Painters used to only wear a mask, which meant they were more susceptible to being overcome by fumes.
“If you walked up to a tank and a painter was inside, and he is singing or whistling, get him out because he’s already under the influence of the paint fumes,” O’Nan said.
He recalled a time when a painter hallucinated and stripped out of his clothing. On another occasion, O’Nan stopped by a tank manway because he heard a painter whistling and carrying on. The painter saw him and pointed the spray nozzle at O’Nan.
“I said, ‘Boy, if you spray me, I’m going to shut this manhole door, and you ain’t ever going to get out.”
Everyone must now know what type of paint they are spraying or rolling onto the tank. Painters must also read the safety data sheets to verify the proper safety precautions and personal protective equipment they need.
“Safety for painting has evolved substantially and is still evolving, and it’s not as simple as just wearing your respirators for our field painters,” said Johnston.
Probably the biggest evolution that O’Nan saw was in the technology used from when he started until he finally retired in 2014.
“I’m sure the guys who do this now are more educated, all of them have a computer,” said O’Nan.
When O’Nan started working in the tank industry, they didn’t use computers. They didn’t even have calculators – they used pencils, paper, and slide rules. Drafting was done by hand. Now it’s done using computers and sophisticated software. Work in the shop was done by stick electrodes and by hand, not by more modern plasma-cutting tables.
All workers carry cell phones and probably have for about the last 20 years. In the old days, crew members relied on payphones for communication.
“The first thing you did when you went to a town was to find the closest payphone,” he said. O’Nan would buy prepaid AT&T cards. At some point, they also bought a bag phone, which was like an analog telephone they kept in the truck. When they did get cell phones, early cell phone coverage was spotty, even though communication towers were popping up “like Christmas trees,” he said.
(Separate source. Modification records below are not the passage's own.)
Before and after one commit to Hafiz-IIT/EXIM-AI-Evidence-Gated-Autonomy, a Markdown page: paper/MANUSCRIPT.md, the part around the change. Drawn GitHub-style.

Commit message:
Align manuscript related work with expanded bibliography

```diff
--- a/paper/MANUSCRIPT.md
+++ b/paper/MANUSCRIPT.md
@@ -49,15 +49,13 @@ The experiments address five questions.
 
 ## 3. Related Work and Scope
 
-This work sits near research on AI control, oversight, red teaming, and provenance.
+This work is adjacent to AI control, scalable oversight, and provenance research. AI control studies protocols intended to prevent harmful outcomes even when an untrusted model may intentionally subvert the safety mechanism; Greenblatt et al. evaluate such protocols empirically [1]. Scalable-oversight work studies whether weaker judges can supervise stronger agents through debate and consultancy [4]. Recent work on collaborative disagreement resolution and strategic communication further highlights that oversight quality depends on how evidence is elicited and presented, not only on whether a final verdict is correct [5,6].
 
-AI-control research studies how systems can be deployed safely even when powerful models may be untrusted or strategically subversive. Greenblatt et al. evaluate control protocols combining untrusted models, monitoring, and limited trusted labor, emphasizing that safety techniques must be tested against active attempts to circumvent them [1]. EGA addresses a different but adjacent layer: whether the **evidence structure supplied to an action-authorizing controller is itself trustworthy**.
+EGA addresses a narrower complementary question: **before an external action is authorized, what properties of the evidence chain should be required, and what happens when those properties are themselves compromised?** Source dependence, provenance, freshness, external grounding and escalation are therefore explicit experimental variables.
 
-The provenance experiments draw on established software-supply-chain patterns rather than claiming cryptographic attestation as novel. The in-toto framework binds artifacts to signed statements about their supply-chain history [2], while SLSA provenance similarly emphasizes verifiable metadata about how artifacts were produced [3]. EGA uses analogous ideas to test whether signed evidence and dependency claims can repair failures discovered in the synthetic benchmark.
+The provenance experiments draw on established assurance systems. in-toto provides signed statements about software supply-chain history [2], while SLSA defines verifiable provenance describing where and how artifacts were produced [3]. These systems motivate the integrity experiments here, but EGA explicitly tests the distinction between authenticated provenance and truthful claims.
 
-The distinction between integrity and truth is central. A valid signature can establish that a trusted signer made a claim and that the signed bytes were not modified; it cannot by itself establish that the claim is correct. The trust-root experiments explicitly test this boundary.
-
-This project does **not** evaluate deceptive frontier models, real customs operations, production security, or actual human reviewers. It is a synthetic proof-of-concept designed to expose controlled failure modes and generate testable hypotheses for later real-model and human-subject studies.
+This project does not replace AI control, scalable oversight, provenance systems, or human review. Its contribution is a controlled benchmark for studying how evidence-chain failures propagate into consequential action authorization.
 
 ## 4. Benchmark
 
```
Nowadays, crew members constantly communicate with the foreman, project managers, and company safety officials, even if they are not at the job site. They would be in the loop on how every step of the project was completed. In contrast, in O’Nan’s early days as a project manager, if he wasn’t there in person, he didn’t know how the erection foreman was completing their tasks; he just knew when they finished.
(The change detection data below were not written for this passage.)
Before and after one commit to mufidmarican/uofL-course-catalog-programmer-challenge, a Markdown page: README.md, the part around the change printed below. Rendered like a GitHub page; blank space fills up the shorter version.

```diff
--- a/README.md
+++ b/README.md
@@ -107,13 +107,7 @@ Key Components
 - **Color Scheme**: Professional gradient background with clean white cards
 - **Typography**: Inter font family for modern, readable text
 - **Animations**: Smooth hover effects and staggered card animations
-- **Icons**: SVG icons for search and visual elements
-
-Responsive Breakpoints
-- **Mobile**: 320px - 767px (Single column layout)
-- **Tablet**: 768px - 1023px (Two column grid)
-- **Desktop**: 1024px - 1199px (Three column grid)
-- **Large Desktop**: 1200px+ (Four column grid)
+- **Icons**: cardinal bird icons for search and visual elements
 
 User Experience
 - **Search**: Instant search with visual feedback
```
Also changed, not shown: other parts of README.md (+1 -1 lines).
“Communication is the key to successfully conveying any amount of information,” said Gardner. “In safety this comes in many forms on any job site, starting with the daily Job Safety Analysis and effectively including fellow co-workers in this process and verbally going over the tasks of the day, the hazards they will be presented with, and the controls that will be used.”
Technology and good communication have made it possible to keep track of workplace incidents. Safety metrics are an easy way to track how many days since an accident or incident and the direct impact on a business. It’s harder to track the indirect cost to an injured worker and how the injury can impact their family time, hobbies, or abilities to perform everyday tasks, Gardner said.
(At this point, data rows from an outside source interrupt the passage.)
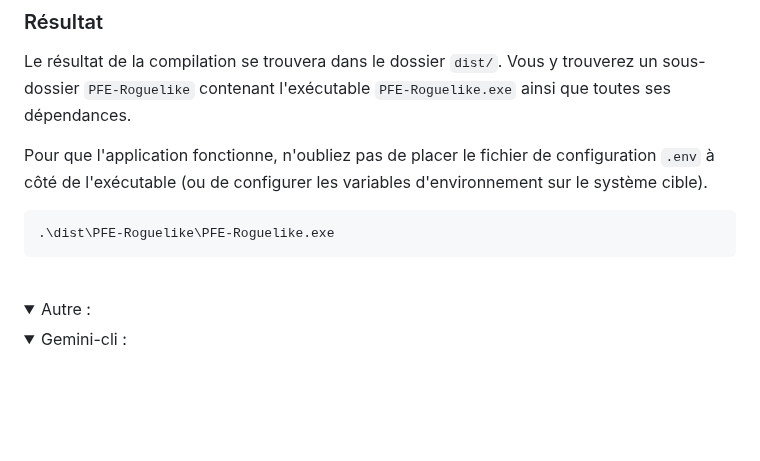
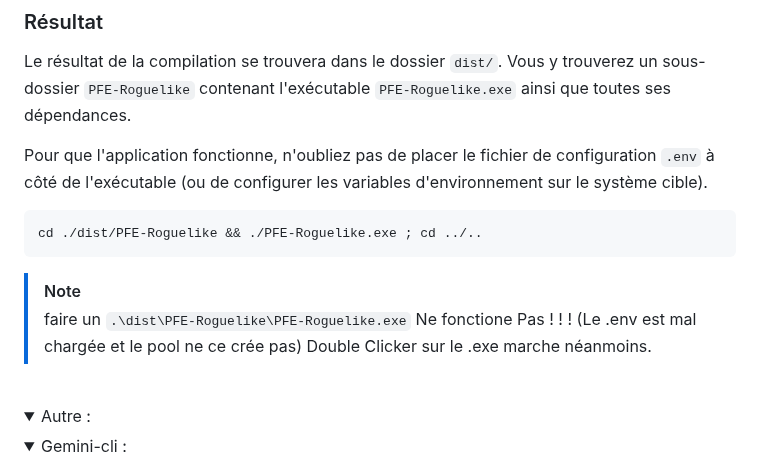
Before and after one commit to RaykeshR/PFE-Roguelike, a Markdown page: README.md, the part around the change. Drawn GitHub-style; folded sections open; blank space fills up the shorter version.

Commit message:
Bug fix : pool connexion On branch Dev-Raykesh Your branch is ahead of 'origin/Dev-Raykesh' by 1 commit.   (use "git push" to publish your local commits)
Changes to be committed:
	modified:   README.md
	modified:   dist/PFE-Roguelike.exe
	modified:   dist/PFE-Roguelike/PFE-Roguelike.exe

````diff
--- a/README.md
+++ b/README.md
@@ -196,8 +196,12 @@ Le résultat de la compilation se trouvera dans le dossier `dist/`. Vous y trouv
 
 Pour que l'application fonctionne, n'oubliez pas de placer le fichier de configuration `.env` à côté de l'exécutable (ou de configurer les variables d'environnement sur le système cible).
 ```bash
-.\dist\PFE-Roguelike\PFE-Roguelike.exe
+cd ./dist/PFE-Roguelike && ./PFE-Roguelike.exe ; cd ../..
 ```
+> [!NOTE]
+> faire un `.\dist\PFE-Roguelike\PFE-Roguelike.exe` Ne fonctione Pas ! ! ! (Le .env est mal chargée et le pool ne ce crée pas)
+> Double Clicker sur le .exe marche néanmoins.
+
 
 </details>
 
````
“I truly believe our responsibility is in being as proactive as we can to identify hazards ahead of time and put the right measures in place to mitigate the risks.”
Safety means something different to everyone based on their past experiences and their ability to recognize hazards, Gardner said.
“We continually work to change a person’s unsafe behaviors by concentrating on hazard recognition and being champions of safety not only for themselves but every co-worker or any person they are working with,” he said. “If you see someone doing something unsafe, you are given the autonomy to stop, correct it, and engage the person to understand why what they are doing is unsafe.”